_What the exercise asks_: Write out the records that follow exactly. Do not include pictures.

(Data extracted from a collection)
------------------------------------------------

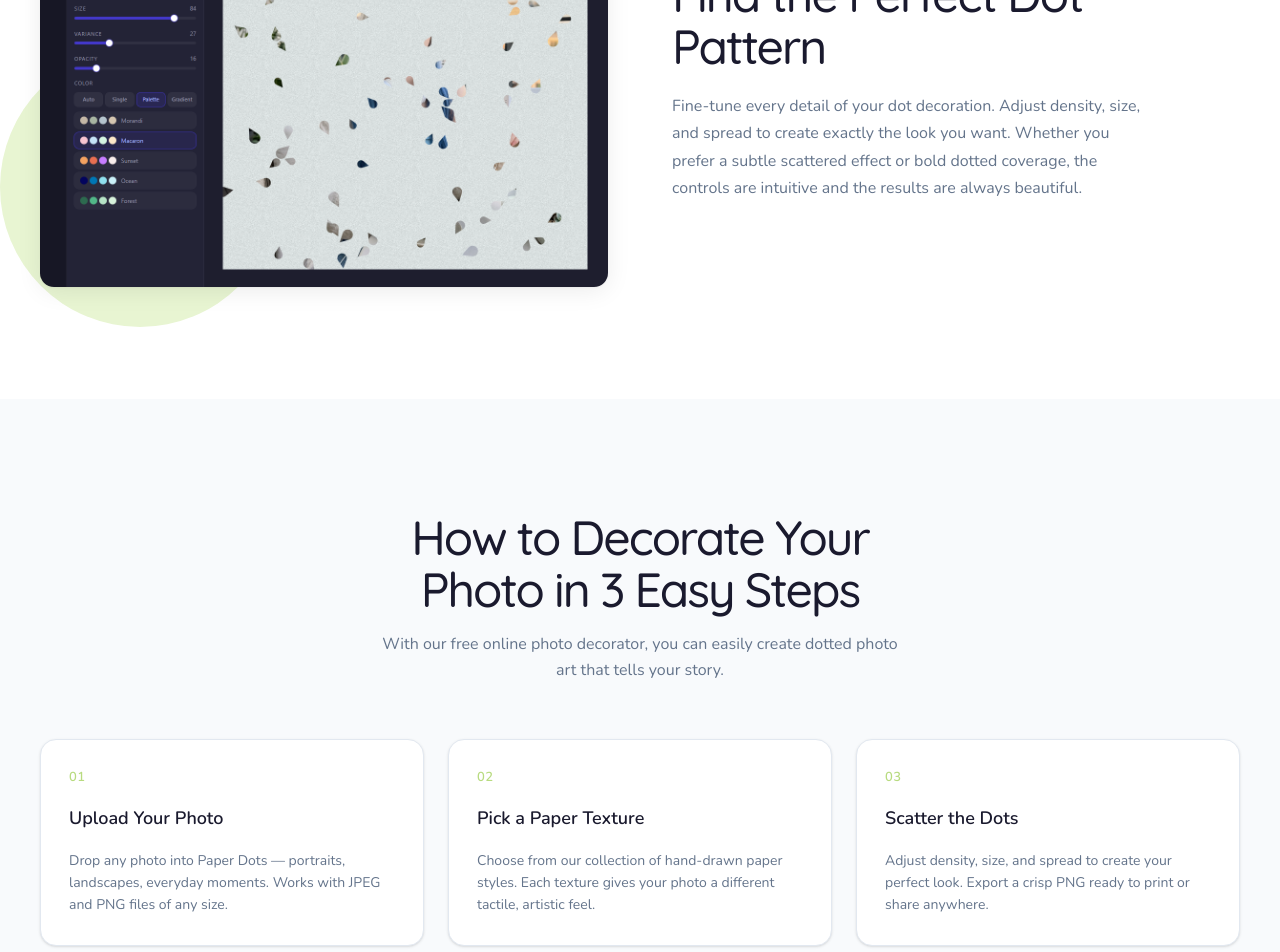
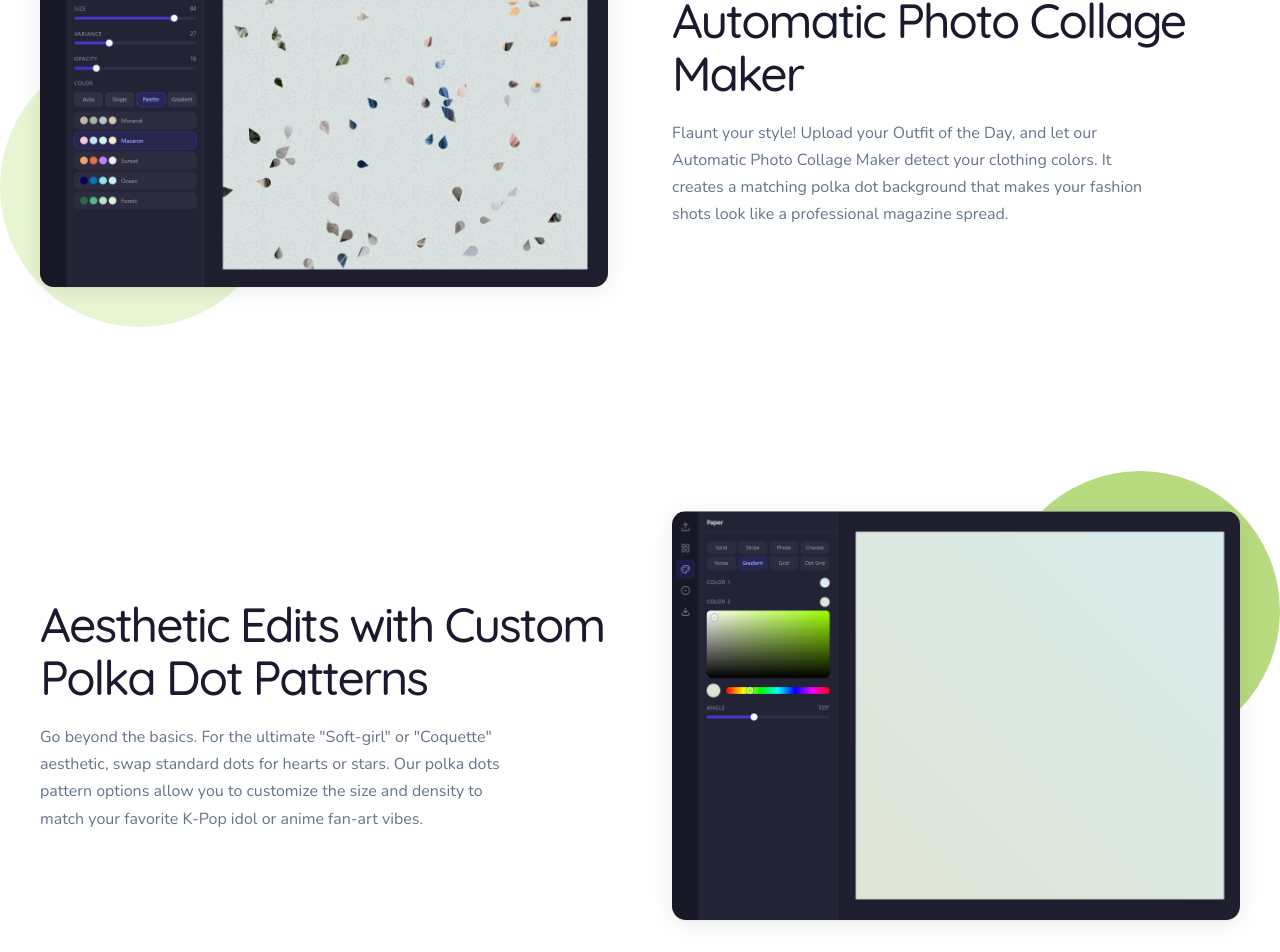
Before and after one commit to qwe2820435o2/paper-dots, a Next.js app in the folder paper-dots-frontend/: page / in a window 1280 px wide. Shown: the part 1720-2672 px from the top of the page. Built offline with nearby package versions, Linux system fonts and the light colour scheme; no server answers; a web font is replaced by a local one.

Commit message:
feat(project): 修改featurecase文案

```diff
--- a/paper-dots-frontend/src/app/(public)/page.tsx
+++ b/paper-dots-frontend/src/app/(public)/page.tsx
@@ -38,18 +38,33 @@ export default function HomePage() {
       />
       <HeroSection />
       <FeatureShowcase
-        heading="Experience the Magic of Paper Textures"
-        description="Choose from a collection of hand-drawn paper styles that give your photos a tactile, artistic feel. Each texture is carefully crafted to complement different photo styles — from warm kraft paper to elegant parchment. Just pick your favorite and see your photo transform instantly."
+        heading="Create Viral Content with our Dot Image Generator"
+        description={'Transform your everyday "photo dumps" into curated art. Whether it\'s a weekend recap or a café visit, our tool uses a dot image generator to instantly add that sought-after "Ins-style" atmosphere to your Instagram grid.'}
         imageSrc="/feature-paper.png"
-        imageAlt="Paper texture selection"
+        imageAlt="Create viral content with dot image generator"
         reverse
         blobColor="#B8DB80"
       />
       <FeatureShowcase
-        heading="Find the Perfect Dot Pattern"
-        description="Fine-tune every detail of your dot decoration. Adjust density, size, and spread to create exactly the look you want. Whether you prefer a subtle scattered effect or bold dotted coverage, the controls are intuitive and the results are always beautiful."
+        heading="Personalized OOTD with an Automatic Photo Collage Maker"
+        description="Flaunt your style! Upload your Outfit of the Day, and let our Automatic Photo Collage Maker detect your clothing colors. It creates a matching polka dot background that makes your fashion shots look like a professional magazine spread."
         imageSrc="/feature-dots.png"
-        imageAlt="Dot pattern customization"
+        imageAlt="Personalized OOTD with automatic photo collage maker"
+        blobColor="#E8F5D2"
+      />
+      <FeatureShowcase
+        heading="Aesthetic Edits with Custom Polka Dot Patterns"
+        description={'Go beyond the basics. For the ultimate "Soft-girl" or "Coquette" aesthetic, swap standard dots for hearts or stars. Our polka dots pattern options allow you to customize the size and density to match your favorite K-Pop idol or anime fan-art vibes.'}
+        imageSrc="/feature-paper.png"
+        imageAlt="Aesthetic edits with custom polka dot patterns"
+        reverse
+        blobColor="#B8DB80"
+      />
+      <FeatureShowcase
+        heading="High-Vibe Moodboards featuring Polka Dots Pattern"
+        description="Design your dream life. Use a polka dots pattern to tie together travel photos, interior design inspo, or vision boards. Add custom text to capture the mood and save a high-res version perfect for your Pinterest boards."
+        imageSrc="/feature-dots.png"
+        imageAlt="High-vibe moodboards featuring polka dots pattern"
         blobColor="#E8F5D2"
       />
 <FeaturesSection />
--- a/paper-dots-frontend/src/components/landing/FeaturesSection.tsx
+++ b/paper-dots-frontend/src/components/landing/FeaturesSection.tsx
@@ -5,21 +5,21 @@ import { motion } from "framer-motion";
 const steps = [
   {
     number: "01",
-    title: "Upload Your Photo",
+    title: "Upload & Auto-Analyze",
     description:
-      "Drop any photo into Paper Dots — portraits, landscapes, everyday moments. Works with JPEG and PNG files of any size.",
+      "Drop your favorite photos! Our smart engine analyzes your photo's color palette to automatically generate a matching polka dot pattern and layout that perfectly fits the vibe.",
   },
   {
     number: "02",
-    title: "Pick a Paper Texture",
+    title: "Customize Your Style",
     description:
-      "Choose from our collection of hand-drawn paper styles. Each texture gives your photo a different tactile, artistic feel.",
+      "Make it yours! Tweak the dot pattern, swap the background, or play with the layout until it's \"grid-ready.\"",
   },
   {
     number: "03",
-    title: "Scatter the Dots",
+    title: "Download & Glow Up",
     description:
-      "Adjust density, size, and spread to create your perfect look. Export a crisp PNG ready to print or share anywhere.",
+      "Save your high-res creation instantly. No watermarks, no hassle—just pure aesthetic.",
   },
 ];
 
@@ -59,14 +59,8 @@ export default function FeaturesSection() {
               lineHeight: "1.1",
             }}
           >
-            How to Decorate Your
-            <br />
-            Photo in 3 Easy Steps
+            How to Generate an Aesthetic Dot Image?
           </h2>
-          <p className="text-[16px] text-[#64748b] max-w-[520px] mx-auto leading-[1.6]">
-            With our free online photo decorator, you can easily create dotted
-            photo art that tells your story.
-          </p>
         </motion.div>
 
         {/* Cards */}
@@ -81,19 +75,22 @@ export default function FeaturesSection() {
             <motion.div
               key={step.number}
               variants={item}
-              className="rounded-2xl p-7 flex flex-col gap-5 bg-white border border-slate-200 shadow-sm"
+              className="rounded-2xl overflow-hidden flex flex-col bg-white border border-slate-200 shadow-sm"
             >
-              <span className="text-[13px] font-semibold text-[#B8DB80] tracking-wide">
-                {step.number}
-              </span>
+              {/* Image placeholder */}
+              <div className="w-full aspect-[4/3] bg-slate-100 flex items-center justify-center">
+                <span className="text-[13px] text-slate-400">Image coming soon</span>
+              </div>
 
-              <h3 className="text-[18px] font-semibold text-[#1a1a2e] leading-[1.2]">
-                {step.title}
-              </h3>
-
-              <p className="text-[14px] leading-[1.6] text-[#64748b]">
-                {step.description}
-              </p>
+              {/* Text */}
+              <div className="p-7 flex flex-col gap-3">
+                <h3 className="text-[18px] font-semibold text-[#1a1a2e] leading-[1.2]">
+                  Step {step.number.replace(/^0/, "")}: {step.title}
+                </h3>
+                <p className="text-[14px] leading-[1.6] text-[#64748b]">
+                  {step.description}
+                </p>
+              </div>
             </motion.div>
           ))}
         </motion.div>
```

------------------------------------------------

_Response area_:
Before and after one commit to qwe2820435o2/paper-dots, a Next.js app in the folder paper-dots-frontend/: page / in a window 1280 px wide. Shown: the part 1720-2672 px from the top of the page. Built offline with nearby package versions, Linux system fonts and the light colour scheme; no server answers; a web font is replaced by a local one.

Commit message:
feat(project): 修改featurecase文案

```diff
--- a/paper-dots-frontend/src/app/(public)/page.tsx
+++ b/paper-dots-frontend/src/app/(public)/page.tsx
@@ -38,18 +38,33 @@ export default function HomePage() {
       />
       <HeroSection />
       <FeatureShowcase
-        heading="Experience the Magic of Paper Textures"
-        description="Choose from a collection of hand-drawn paper styles that give your photos a tactile, artistic feel. Each texture is carefully crafted to complement different photo styles — from warm kraft paper to elegant parchment. Just pick your favorite and see your photo transform instantly."
+        heading="Create Viral Content with our Dot Image Generator"
+        description={'Transform your everyday "photo dumps" into curated art. Whether it\'s a weekend recap or a café visit, our tool uses a dot image generator to instantly add that sought-after "Ins-style" atmosphere to your Instagram grid.'}
         imageSrc="/feature-paper.png"
-        imageAlt="Paper texture selection"
+        imageAlt="Create viral content with dot image generator"
         reverse
         blobColor="#B8DB80"
       />
       <FeatureShowcase
-        heading="Find the Perfect Dot Pattern"
-        description="Fine-tune every detail of your dot decoration. Adjust density, size, and spread to create exactly the look you want. Whether you prefer a subtle scattered effect or bold dotted coverage, the controls are intuitive and the results are always beautiful."
+        heading="Personalized OOTD with an Automatic Photo Collage Maker"
+        description="Flaunt your style! Upload your Outfit of the Day, and let our Automatic Photo Collage Maker detect your clothing colors. It creates a matching polka dot background that makes your fashion shots look like a professional magazine spread."
         imageSrc="/feature-dots.png"
-        imageAlt="Dot pattern customization"
+        imageAlt="Personalized OOTD with automatic photo collage maker"
+        blobColor="#E8F5D2"
+      />
+      <FeatureShowcase
+        heading="Aesthetic Edits with Custom Polka Dot Patterns"
+        description={'Go beyond the basics. For the ultimate "Soft-girl" or "Coquette" aesthetic, swap standard dots for hearts or stars. Our polka dots pattern options allow you to customize the size and density to match your favorite K-Pop idol or anime fan-art vibes.'}
+        imageSrc="/feature-paper.png"
+        imageAlt="Aesthetic edits with custom polka dot patterns"
+        reverse
+        blobColor="#B8DB80"
+      />
+      <FeatureShowcase
+        heading="High-Vibe Moodboards featuring Polka Dots Pattern"
+        description="Design your dream life. Use a polka dots pattern to tie together travel photos, interior design inspo, or vision boards. Add custom text to capture the mood and save a high-res version perfect for your Pinterest boards."
+        imageSrc="/feature-dots.png"
+        imageAlt="High-vibe moodboards featuring polka dots pattern"
         blobColor="#E8F5D2"
       />
 <FeaturesSection />
--- a/paper-dots-frontend/src/components/landing/FeaturesSection.tsx
+++ b/paper-dots-frontend/src/components/landing/FeaturesSection.tsx
@@ -5,21 +5,21 @@ import { motion } from "framer-motion";
 const steps = [
   {
     number: "01",
-    title: "Upload Your Photo",
+    title: "Upload & Auto-Analyze",
     description:
-      "Drop any photo into Paper Dots — portraits, landscapes, everyday moments. Works with JPEG and PNG files of any size.",
+      "Drop your favorite photos! Our smart engine analyzes your photo's color palette to automatically generate a matching polka dot pattern and layout that perfectly fits the vibe.",
   },
   {
     number: "02",
-    title: "Pick a Paper Texture",
+    title: "Customize Your Style",
     description:
-      "Choose from our collection of hand-drawn paper styles. Each texture gives your photo a different tactile, artistic feel.",
+      "Make it yours! Tweak the dot pattern, swap the background, or play with the layout until it's \"grid-ready.\"",
   },
   {
     number: "03",
-    title: "Scatter the Dots",
+    title: "Download & Glow Up",
     description:
-      "Adjust density, size, and spread to create your perfect look. Export a crisp PNG ready to print or share anywhere.",
+      "Save your high-res creation instantly. No watermarks, no hassle—just pure aesthetic.",
   },
 ];
 
@@ -59,14 +59,8 @@ export default function FeaturesSection() {
               lineHeight: "1.1",
             }}
           >
-            How to Decorate Your
-            <br />
-            Photo in 3 Easy Steps
+            How to Generate an Aesthetic Dot Image?
           </h2>
-          <p className="text-[16px] text-[#64748b] max-w-[520px] mx-auto leading-[1.6]">
-            With our free online photo decorator, you can easily create dotted
-            photo art that tells your story.
-          </p>
         </motion.div>
 
         {/* Cards */}
@@ -81,19 +75,22 @@ export default function FeaturesSection() {
             <motion.div
               key={step.number}
               variants={item}
-              className="rounded-2xl p-7 flex flex-col gap-5 bg-white border border-slate-200 shadow-sm"
+              className="rounded-2xl overflow-hidden flex flex-col bg-white border border-slate-200 shadow-sm"
             >
-              <span className="text-[13px] font-semibold text-[#B8DB80] tracking-wide">
-                {step.number}
-              </span>
+              {/* Image placeholder */}
+              <div className="w-full aspect-[4/3] bg-slate-100 flex items-center justify-center">
+                <span className="text-[13px] text-slate-400">Image coming soon</span>
+              </div>
 
-              <h3 className="text-[18px] font-semibold text-[#1a1a2e] leading-[1.2]">
-                {step.title}
-              </h3>
-
-              <p className="text-[14px] leading-[1.6] text-[#64748b]">
-                {step.description}
-              </p>
+              {/* Text */}
+              <div className="p-7 flex flex-col gap-3">
+                <h3 className="text-[18px] font-semibold text-[#1a1a2e] leading-[1.2]">
+                  Step {step.number.replace(/^0/, "")}: {step.title}
+                </h3>
+                <p className="text-[14px] leading-[1.6] text-[#64748b]">
+                  {step.description}
+                </p>
+              </div>
             </motion.div>
           ))}
         </motion.div>
```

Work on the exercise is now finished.